The South African platinum mining industry has been affected by strikes for more than ten weeks now. Because stocks are dwindling, the mining companies concerned are finding it increasingly difficult to fulfil their contractual delivery obligations. The situation as regards palladium is dominated by concerns about how Russia might react if the West were to impose further-reaching sanctions on the country. At the same time, demand on both markets is robust, driven by the automotive industry. The situation appears to be tightening noticeably, which in our opinion suggests that platinum and palladium prices will rise.
Platinum came under pressure from the weak gold price in March and declined noticeably as a result. For a time it dropped below the $1,400 per troy ounce mark to a six-week low. Palladium fared somewhat better and trended sideways while fluctuating significantly. For the first time since August 2011, it actually exceeded the $800 per troy ounce mark for a while, though it was unable to maintain this level (Chart 1). We believe that both precious metal prices are too low from a fundamental viewpoint given the risks to supply.
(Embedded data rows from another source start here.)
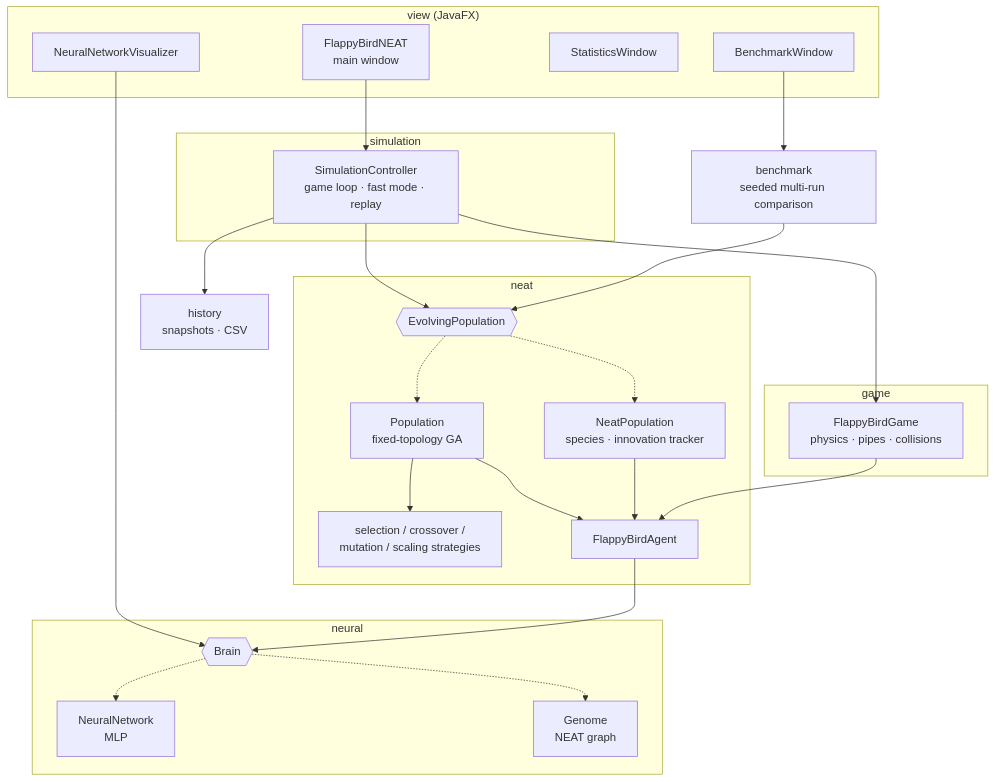
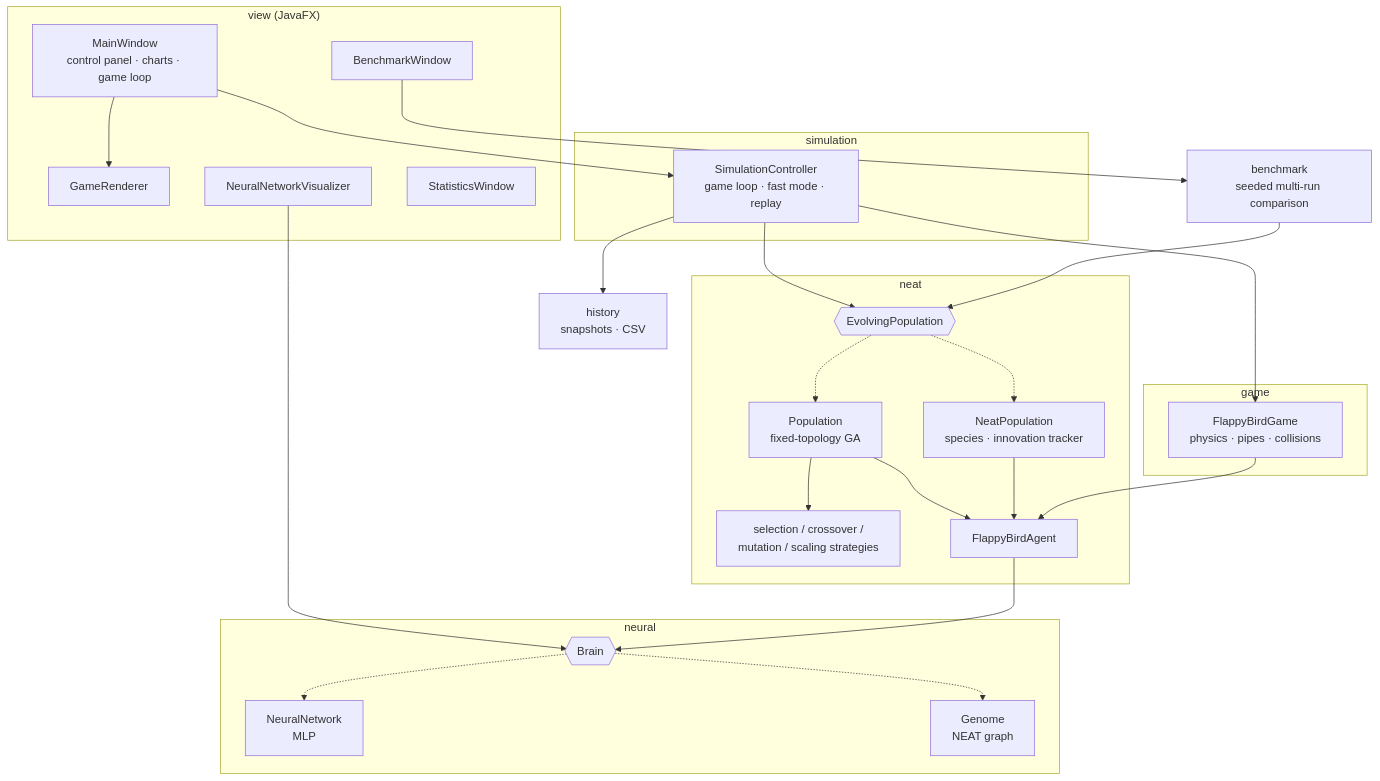
The second of 2 diagrams in README.md (guillesanper/FlappyBirdNeat), drawn with Mermaid before and after one commit. The commit also changed other lines of this file and 3 other files, not shown here.

````diff
--- a/README.md
+++ b/README.md
@@ -72,42 +74,44 @@
 ```mermaid
 flowchart TB
     subgraph View["view (JavaFX)"]
-        UI[FlappyBirdNEAT<br/>main window]
+        UI[MainWindow<br/>control panel · charts · game loop]
+        GR[GameRenderer]
         NV[NeuralNetworkVisualizer]
         SW[StatisticsWindow]
         BW[BenchmarkWindow]
     end
     subgraph Core["simulation"]
         SC[SimulationController<br/>game loop · fast mode · replay]
     end
     subgraph Game["game"]
         G[FlappyBirdGame<br/>physics · pipes · collisions]
     end
     subgraph Evo["neat"]
         EP{{EvolvingPopulation}}
         P[Population<br/>fixed-topology GA]
         NP[NeatPopulation<br/>species · innovation tracker]
         OPS[selection / crossover /<br/>mutation / scaling strategies]
         A[FlappyBirdAgent]
     end
     subgraph Brain["neural"]
         BR{{Brain}}
         NN[NeuralNetwork<br/>MLP]
         GE[Genome<br/>NEAT graph]
     end
     H[history<br/>snapshots · CSV]
     BM[benchmark<br/>seeded multi-run comparison]
 
     UI --> SC
+    UI --> GR
     NV --> BR
     SC --> G
     SC --> EP
     SC --> H
     BW --> BM --> EP
     EP -.-> P & NP
     P --> OPS
     P & NP --> A
     G --> A
     A --> BR
     BR -.-> NN & GE
 ```
````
In this Commodity Spotlight we will be assessing the supply situation in South Africa, the world’s biggest platinum producer and the world’s number two palladium producer, as well as taking a look at Russia, the biggest supplier of palladium.
According to figures from Johnson Matthey, South Africa produced 4.12 million ounces of platinum and 2.35 million ounces of palladium last year, thus accounting for 72% of global platinum mining production and 37% of global palladium mining production (Chart 2). Palladium is generally mined together with platinum. However, a strike has been underway in the South African platinum mining industry since 23 January. The radical AMCU (Association of Mineworkers and Construction Union) called its members out on strike to lend emphasis to its calls for wage hikes. The union, which was established in 1998 and formally registered in 2001, represents the majority of workers in the platinum mining industry and has meanwhile overtaken the more moderate union NUM (National Union of Mineworkers) in terms of membership. The world’s three biggest platinum producers are affected: Anglo American Platinum, Impala Platinum and Lonmin, 87% of whose workers are union members. Accounting for 66% of these, the AMCU predominates (Chart 3). Over 70,000 workers went out on strike when called upon to do so. The strike is the biggest to hit the South African mining sector since the Apartheid regime ended in 1994. 350,000 workers took to the streets in 1987 to protest for better working conditions, though this strike was brought to an end after around three weeks and cost the mining companies around ZAR 250 million at the time, according to the NUM.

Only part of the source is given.